Mapping migration corridors
Some of the longest movements wildlife make each year are seasonal migrations. For terrestrial, or land-based animals, these movements can be hundreds of miles one way. Migration is critical to the health of many wildlife populations because it allows animals to access feed and other resources at the time of year when they are abundant. It also allows animals to respond to harsh environmental conditions (e.g., deep snow) that may significantly reduce their survival.
Migration corridors are the paths that animals use to travel between summer and winter habitats. The knowledge of these areas is often passed down from generation to generation of wildlife species, so the same corridors are consistently used year after year. Migration corridors are not only important movement pathways, but also provide critical seasonal resources when animals stop over for short periods within corridors.
In our modern world, it can be difficult for animals, especially land animals, to move long distances. Seasonal migrations may take animals across busy roads, over fences or through human developments. These obstacles can act as barriers to migration or increase the chance that the animal will be killed while migrating. However, by documenting migration corridors, we can help reduce the impacts that humans have on wildlife movement.

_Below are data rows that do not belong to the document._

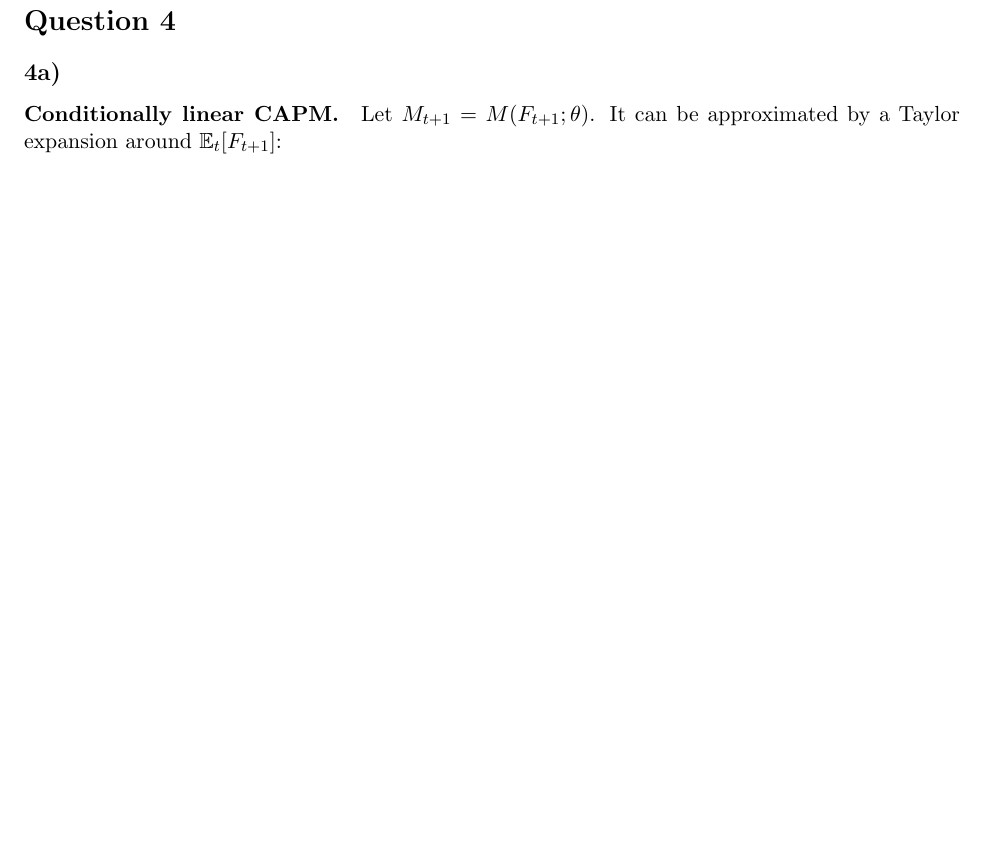
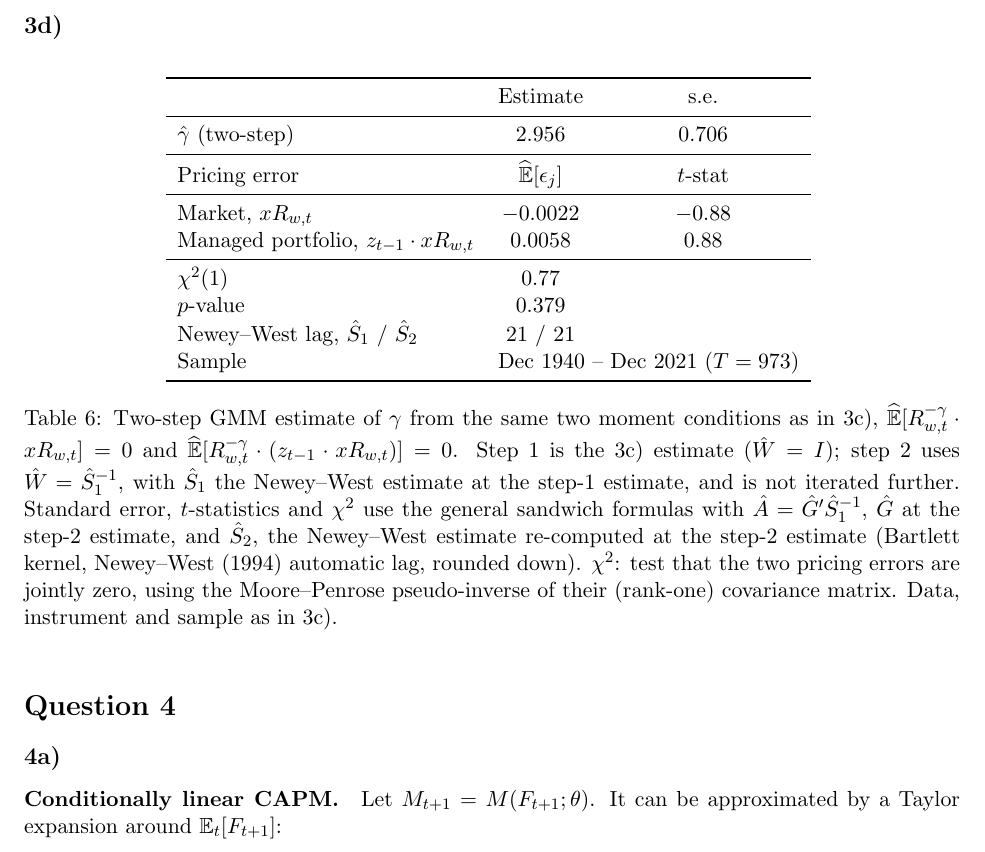
Before and after one commit to Joon1Bae/AP-PS2, a LaTeX document (tex/ps2_solution.tex): part of page 9 of 10 before the commit and part of page 9 of 11 after it, cut at the place of the change, the shorter picture padded with empty space. Compiled offline with pdfLaTeX.

Commit message:
TP after: Q3(d) - table in LaTeX

```diff
--- a/tex/ps2_solution.tex
+++ b/tex/ps2_solution.tex
@@ -305,6 +305,27 @@ innocuous.
   \label{tab:q3c}
 \end{table}
 
+\FloatBarrier
+\subsection*{3d)}
+% Produced by src/q3d.py (specs: spec/q3d.md, spec/q3c.md, spec/q34_common.md, spec/q2e_PS1.md).
+% Values: output/q3d_gamma_estimate.csv. Table layout and caption drafted by AI (AI_INTERACTIONS.md).
+
+\begin{table}[htbp]
+  \centering
+  \input{../output/q3d_table.tex}
+  \caption{Two-step GMM estimate of $\gamma$ from the same two moment conditions as in 3c),
+    $\widehat{\mathbb{E}}[R_{w,t}^{-\gamma} \cdot xR_{w,t}] = 0$ and
+    $\widehat{\mathbb{E}}[R_{w,t}^{-\gamma} \cdot (z_{t-1} \cdot xR_{w,t})] = 0$. Step 1 is the 3c) estimate
+    ($\hat{W} = I$); step 2 uses $\hat{W} = \hat{S}_1^{-1}$, with $\hat{S}_1$ the Newey--West estimate at the
+    step-1 estimate, and is not iterated further. Standard error, $t$-statistics and $\chi^2$ use the general
+    sandwich formulas with $\hat{A} = \hat{G}'\hat{S}_1^{-1}$, $\hat{G}$ at the step-2 estimate, and
+    $\hat{S}_2$, the Newey--West estimate re-computed at the step-2 estimate (Bartlett kernel,
+    Newey--West (1994) automatic lag, rounded down). $\chi^2$: test that the two pricing errors are jointly
+    zero, using the Moore--Penrose pseudo-inverse of their (rank-one) covariance matrix. Data, instrument
+    and sample as in 3c).}
+  \label{tab:q3d}
+\end{table}
+
 \section*{Question 4}
 
 \subsection*{4a)}
```
Also changed, not shown: AI_INTERACTIONS.md (+17 -0 lines).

To map migration corridors, biologists and researchers place small GPS tracking devices on animals to monitor their movements. The tracking data is then analyzed with sophisticated modeling techniques that produce maps to show where corridors are and how often they are being used. Corridor maps are especially useful for land-use planning because they highlight areas that facilitate the movement of large numbers of animals. Use the map below to explore the locations of migration corridors in Utah.